Task goal:
Render every entry verbatim.

Source material:
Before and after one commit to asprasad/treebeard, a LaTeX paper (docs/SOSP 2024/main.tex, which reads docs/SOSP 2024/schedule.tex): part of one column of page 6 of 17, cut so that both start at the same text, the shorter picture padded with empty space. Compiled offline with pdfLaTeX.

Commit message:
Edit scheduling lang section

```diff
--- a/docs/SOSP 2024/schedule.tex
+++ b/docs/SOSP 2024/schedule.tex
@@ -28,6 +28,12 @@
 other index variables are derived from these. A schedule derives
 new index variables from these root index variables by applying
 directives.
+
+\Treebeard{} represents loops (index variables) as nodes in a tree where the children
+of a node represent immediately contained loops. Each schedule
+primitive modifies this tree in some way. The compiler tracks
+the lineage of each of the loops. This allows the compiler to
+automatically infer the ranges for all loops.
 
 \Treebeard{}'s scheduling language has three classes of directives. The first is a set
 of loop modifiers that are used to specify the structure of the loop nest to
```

Solution to this exercise:
Before and after one commit to asprasad/treebeard, a LaTeX paper (docs/SOSP 2024/main.tex, which reads docs/SOSP 2024/schedule.tex): part of one column of page 6 of 17, cut so that both start at the same text, the shorter picture padded with empty space. Compiled offline with pdfLaTeX.

Commit message:
Edit scheduling lang section

```diff
--- a/docs/SOSP 2024/schedule.tex
+++ b/docs/SOSP 2024/schedule.tex
@@ -28,6 +28,12 @@
 other index variables are derived from these. A schedule derives
 new index variables from these root index variables by applying
 directives.
+
+\Treebeard{} represents loops (index variables) as nodes in a tree where the children
+of a node represent immediately contained loops. Each schedule
+primitive modifies this tree in some way. The compiler tracks
+the lineage of each of the loops. This allows the compiler to
+automatically infer the ranges for all loops.
 
 \Treebeard{}'s scheduling language has three classes of directives. The first is a set
 of loop modifiers that are used to specify the structure of the loop nest to
```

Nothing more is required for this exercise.